|William Jackson Hooker [Harvard University Herbaria]|
On the cloth was nothing but a plate, a knife and fork, a wine glass, and a bottle of claret, for each guest, except that in the middle stood a large and handsome glass-castor of sugar, with a magnificent silver top. The natives are not in the habit of drinking malt liquor or water, nor is it customary to eat salt with their meals. The dishes are brought in singly: our first was a large turenne of soup, which is a favorite addition to the dinners of the richer people, and is made of sago, claret, and raisins, boiled so as to become almost a mucilage. We were helped to two soup-plates full of this, which we ate without knowing if any thing more was to come. No sooner, however, was the soup removed, than two large salmon, boiled and cut in slices, were brought on, and, with them, melted butter, looking like oil, mixed with vinegar and pepper; this, likewise, was very good, and we with some difficulty cleared our plates, earnestly hoping we had finished our dinners. Not so; for there was then introduced a turenne full of the eggs of the Cree, or great tern, boiled hard, of which a dozen were put upon each of our plates; and, for sauce, we had a large basin of cream, mixed with sugar, in which were four spoons, so that we all ate out of the same bowl, placed in the middle of the table.
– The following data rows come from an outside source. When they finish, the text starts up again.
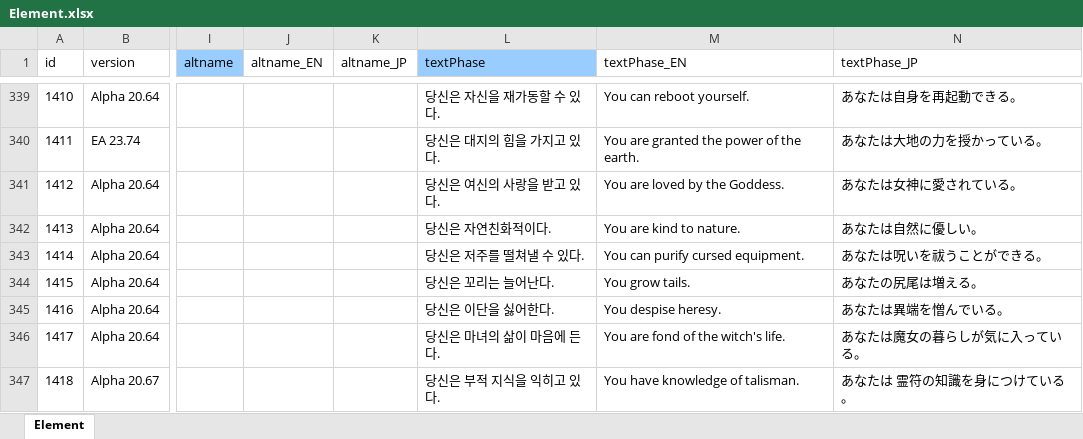
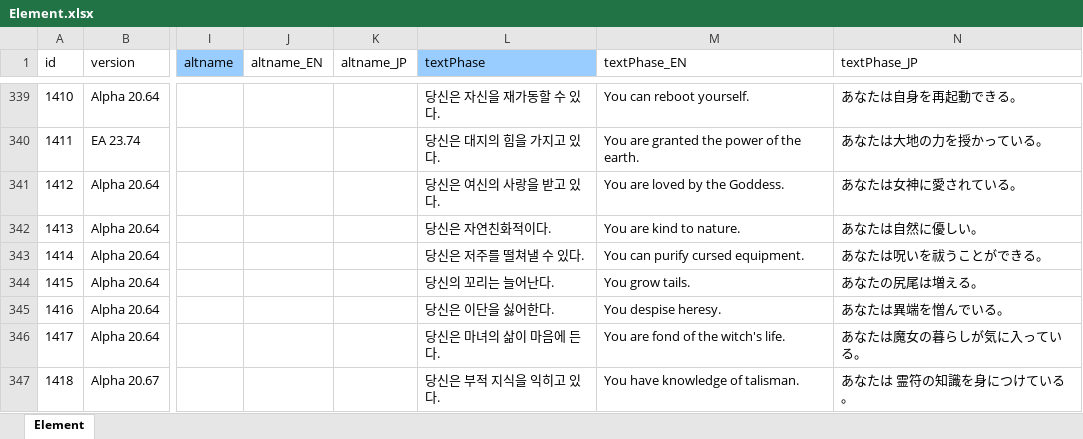
Before and after one commit to cinornu/Elin_KR, an Excel workbook: Mod_Korean/Lang/KR/Game/Element.xlsx, sheet Element, drawn as a sheet; only a part is shown, gaps mark what is left out; values as stored, in another font and other column widths than the file's, no borders; charts and pictures not drawn; the diff names each change by its address in the sheet, - before the commit and + after, or states it on an @@ line.

Commit message:
잡다수정
팔미아 타임즈 로그 (Game.xlsx)
산산조각난 육편으로 바꿨다 -> 만들었다
(상자를) 열다 -> 연다
픽다트 리본 설명 오타 수정
당신은 꼬리는 늘어난다
행운의 신상 -> 행운의 여신상
올라 탔다 -> 올라탔다
부패가 진행된 아이템만 -> 썩을 수 있는 아이템만
부패된 아이템은 넣지 못한다 -> 썩은 아이템은 넣지 않는다
비료 단위 묶음 -> 포대

```diff
--- a/Mod_Korean/Lang/KR/Game/Element.xlsx (sheet Element)
+++ b/Mod_Korean/Lang/KR/Game/Element.xlsx (sheet Element)
-L344 (textPhase): 당신은 꼬리는 늘어난다.
+L344 (textPhase): 당신의 꼬리는 늘어난다.
```
Also changed, not shown: Mod_Korean/Lang/KR/Game/Game.xlsx, Mod_Korean/Lang/KR/Game/General.xlsx, 1 other file.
We petitioned hard to be excused from eating the whole of the eggs upon our plates, but we petitioned in vain. "You are my guests," said he," and this is the first time you have done me the honor of a visit, therefore, you must do as I would have you; in future, when you come to see me, you may do as you like." In his own excuse, he pleaded his age for not following our example, to which we could make no reply. We devoured with difficulty our eggs and cream; but had no sooner dismissed our plates, than half a sheep, well roasted, came on, with a mess of sorrel (Rumex acetosa), called by the Danes scurvy-grass, boiled, meshed, and sweetened with sugar. It was to no purpose we assured our host that we had already eaten more than would do us good: he filled our plates with the mutton and sauce, and made us get through it as well as we could; although any one of the dishes, of which we had before partaken, was sufficient for the dinner of a moderate man. However, even this was not al ; for a large dish of Waffels, as they are here called, that is to say, a sort of pancake, made of wheat-flour, flat, and roasted in a mould, which forms a number of squares on the top, succeeded the mutton. They were not more than half an inch thick, and about the size of an octavo book. The Stiftsamptman said he would be satisfied if each of us would eat two of them, and, with these moderate terms, we were forced to comply. For bread, Norway biscuit and loaves made of rye, were served up; for our drink, we had nothing but claret, of which we were all compelled to empty the bottle that stood by us, and this, too, out of tumblers, rather than wine glasses. It is not the custom in this country to sit after dinner over the wine, but we had, instead of it, to drink just as much coffee as our host thought proper to give us. The coffee was certainly extremely good, and, we trusted it would terminate the feast; but all was not yet over ; for a huge bowl of rum- punch was brought in, and handed round in large glasses pretty freely, and to every glass a toast was given. If at any time we flagged in drinking, "Baron Banks" was always the signal for emptying our glasses, in order that we might have them filled with bumpers, to drink to his health; a task that no Englishman ought to hesitate about complying with most gladly, though assuredly, if any exception might be made to such a rule, it would be in an instance like the present. We were threatened with still another bowl, after we should have drained this; and, accordingly, another actually came, which we were with difficulty allowed to refuse to empty entirely; nor could this be done, but by ordering our people to get the boat ready for our departure, when, having concluded this extraordinary feast by three cups of tea each, we took our leave, and reached Reikevig about ten o'clock; but did not for some time recover from the effects of this most involuntary intemperance.